About this task » Search the records below for the string "function" and report only the number of lines that contain it.

*** Opening of Input material ***

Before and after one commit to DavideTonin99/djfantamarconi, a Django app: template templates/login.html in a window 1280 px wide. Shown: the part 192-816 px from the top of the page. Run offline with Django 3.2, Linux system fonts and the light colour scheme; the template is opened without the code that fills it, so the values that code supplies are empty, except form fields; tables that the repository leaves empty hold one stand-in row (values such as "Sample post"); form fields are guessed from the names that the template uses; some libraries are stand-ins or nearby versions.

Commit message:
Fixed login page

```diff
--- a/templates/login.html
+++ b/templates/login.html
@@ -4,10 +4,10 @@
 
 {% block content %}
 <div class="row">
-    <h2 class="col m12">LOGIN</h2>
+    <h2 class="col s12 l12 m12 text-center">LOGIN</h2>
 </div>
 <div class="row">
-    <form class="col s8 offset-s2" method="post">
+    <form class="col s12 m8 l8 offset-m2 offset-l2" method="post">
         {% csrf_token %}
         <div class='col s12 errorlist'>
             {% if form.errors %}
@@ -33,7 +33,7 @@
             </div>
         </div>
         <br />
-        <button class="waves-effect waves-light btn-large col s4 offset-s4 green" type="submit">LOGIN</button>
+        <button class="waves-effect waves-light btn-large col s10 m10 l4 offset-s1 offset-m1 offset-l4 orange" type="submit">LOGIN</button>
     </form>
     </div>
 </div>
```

*** Close of Input material ***
*** Opening of Input material ***

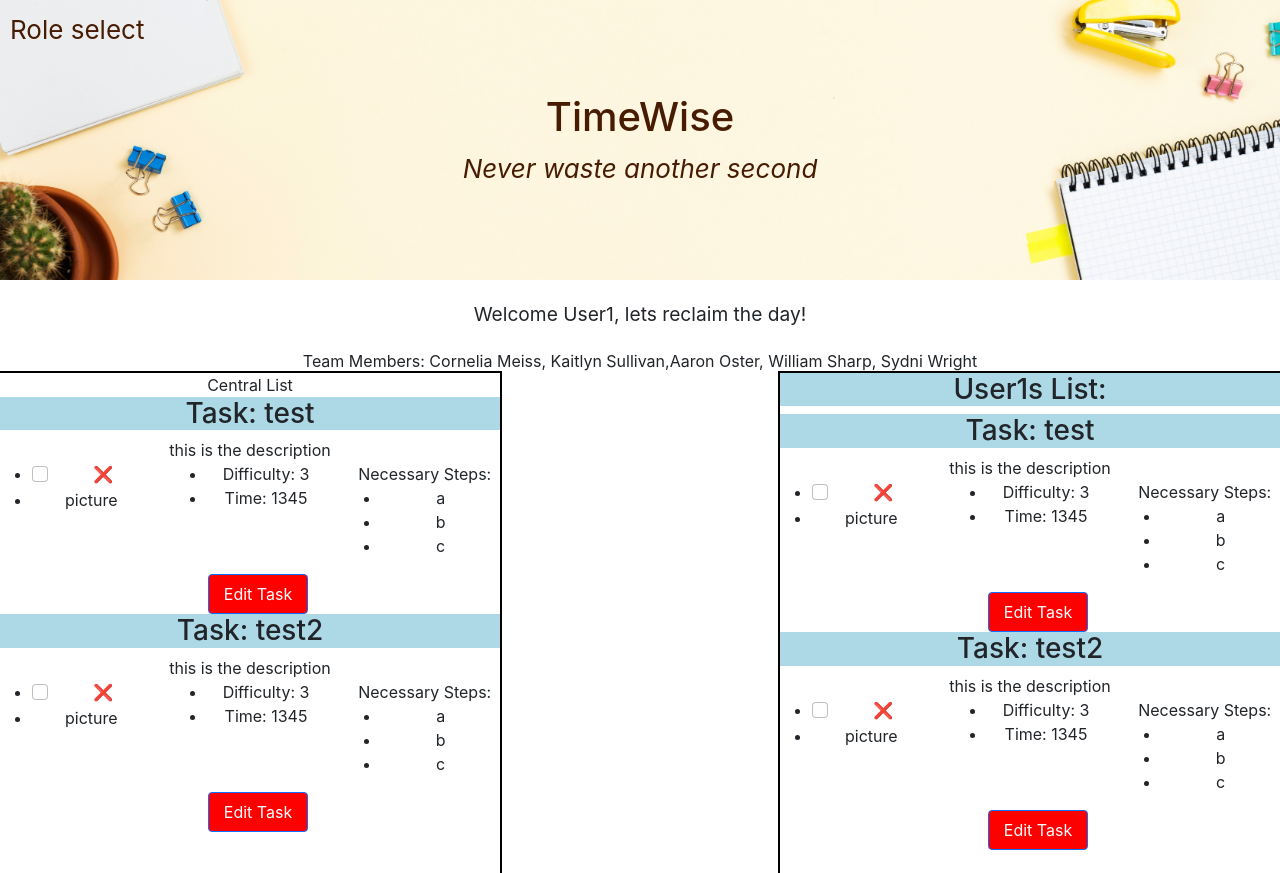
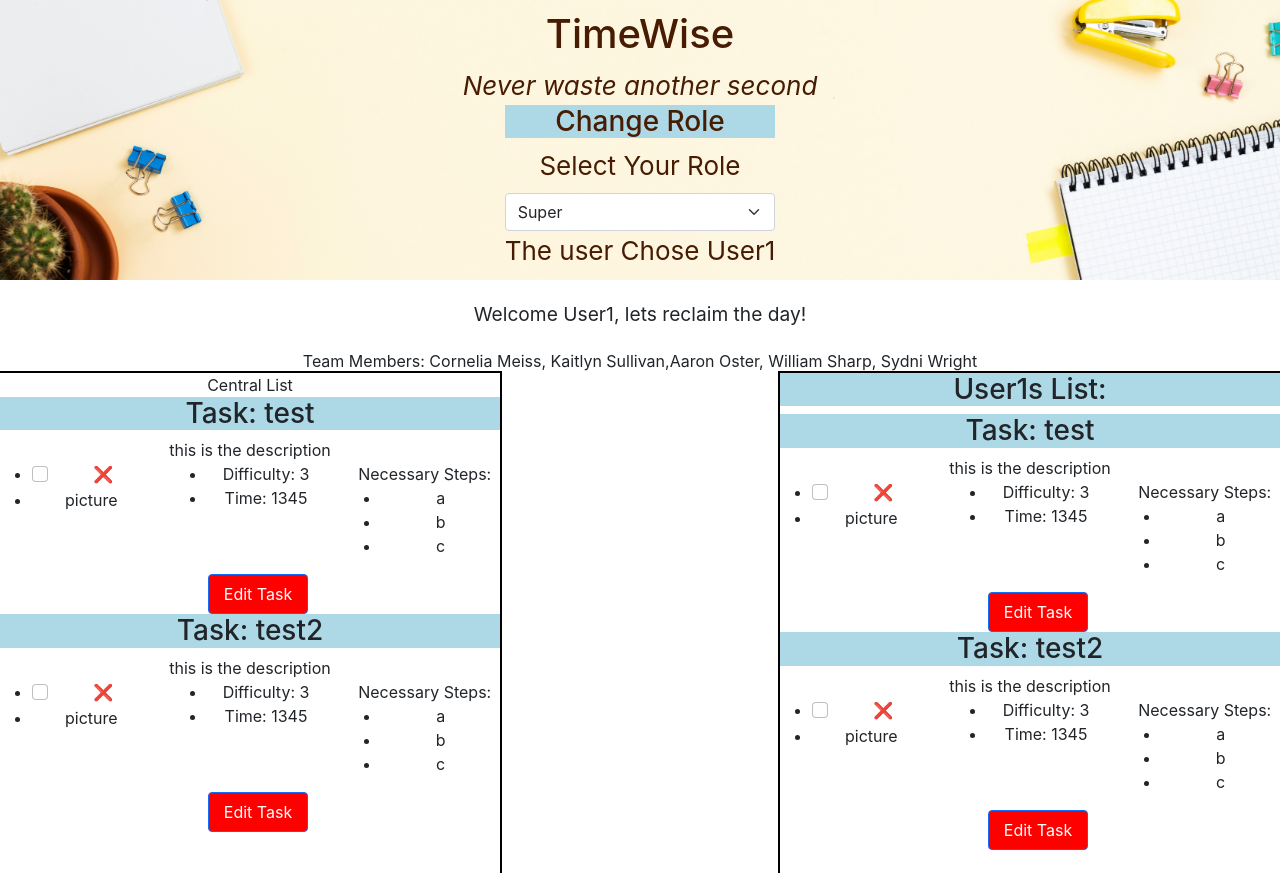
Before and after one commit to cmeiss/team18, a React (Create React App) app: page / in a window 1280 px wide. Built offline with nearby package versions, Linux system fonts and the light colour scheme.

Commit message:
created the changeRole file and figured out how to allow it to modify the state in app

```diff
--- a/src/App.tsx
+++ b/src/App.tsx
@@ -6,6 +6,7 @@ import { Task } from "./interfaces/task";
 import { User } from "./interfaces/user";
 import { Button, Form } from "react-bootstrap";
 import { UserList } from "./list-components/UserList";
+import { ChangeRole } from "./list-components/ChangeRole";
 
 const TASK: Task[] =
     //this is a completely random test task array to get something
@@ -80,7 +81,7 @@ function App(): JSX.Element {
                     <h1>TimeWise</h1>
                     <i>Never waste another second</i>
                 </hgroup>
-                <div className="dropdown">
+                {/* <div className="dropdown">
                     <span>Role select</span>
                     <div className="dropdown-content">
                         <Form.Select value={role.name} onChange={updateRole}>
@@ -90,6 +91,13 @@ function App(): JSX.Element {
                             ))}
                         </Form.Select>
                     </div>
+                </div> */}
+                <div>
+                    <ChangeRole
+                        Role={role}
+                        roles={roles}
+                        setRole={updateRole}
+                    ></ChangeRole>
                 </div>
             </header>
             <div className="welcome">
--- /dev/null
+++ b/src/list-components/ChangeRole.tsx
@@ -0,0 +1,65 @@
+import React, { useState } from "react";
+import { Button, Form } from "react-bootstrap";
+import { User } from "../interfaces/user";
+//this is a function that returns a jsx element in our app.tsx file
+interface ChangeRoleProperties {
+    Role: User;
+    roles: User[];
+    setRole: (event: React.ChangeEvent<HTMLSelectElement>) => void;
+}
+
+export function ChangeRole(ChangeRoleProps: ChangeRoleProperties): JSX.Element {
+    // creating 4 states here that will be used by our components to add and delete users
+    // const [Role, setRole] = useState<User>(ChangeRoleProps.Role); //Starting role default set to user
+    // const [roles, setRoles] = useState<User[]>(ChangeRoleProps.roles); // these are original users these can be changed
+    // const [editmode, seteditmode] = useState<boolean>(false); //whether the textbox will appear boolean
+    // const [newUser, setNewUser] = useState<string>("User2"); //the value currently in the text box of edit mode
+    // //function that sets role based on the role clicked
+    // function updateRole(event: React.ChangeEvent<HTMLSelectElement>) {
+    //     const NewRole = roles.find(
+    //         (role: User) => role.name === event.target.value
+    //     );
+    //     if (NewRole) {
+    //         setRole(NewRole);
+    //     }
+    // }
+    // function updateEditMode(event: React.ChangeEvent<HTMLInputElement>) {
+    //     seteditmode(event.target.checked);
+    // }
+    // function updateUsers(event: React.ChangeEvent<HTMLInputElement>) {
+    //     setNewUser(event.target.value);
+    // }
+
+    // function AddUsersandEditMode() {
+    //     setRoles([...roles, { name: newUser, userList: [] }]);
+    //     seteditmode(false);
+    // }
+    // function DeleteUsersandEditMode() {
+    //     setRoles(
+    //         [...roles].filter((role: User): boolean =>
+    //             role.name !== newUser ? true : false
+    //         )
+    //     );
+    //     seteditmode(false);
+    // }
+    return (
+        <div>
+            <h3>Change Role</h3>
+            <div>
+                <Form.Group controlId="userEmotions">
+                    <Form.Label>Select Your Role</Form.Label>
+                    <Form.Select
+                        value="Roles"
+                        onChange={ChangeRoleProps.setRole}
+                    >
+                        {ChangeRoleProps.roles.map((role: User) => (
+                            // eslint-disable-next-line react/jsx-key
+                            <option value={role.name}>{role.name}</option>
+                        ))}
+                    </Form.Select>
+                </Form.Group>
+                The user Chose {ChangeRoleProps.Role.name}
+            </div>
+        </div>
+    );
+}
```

*** Close of Input material ***

Your response » 10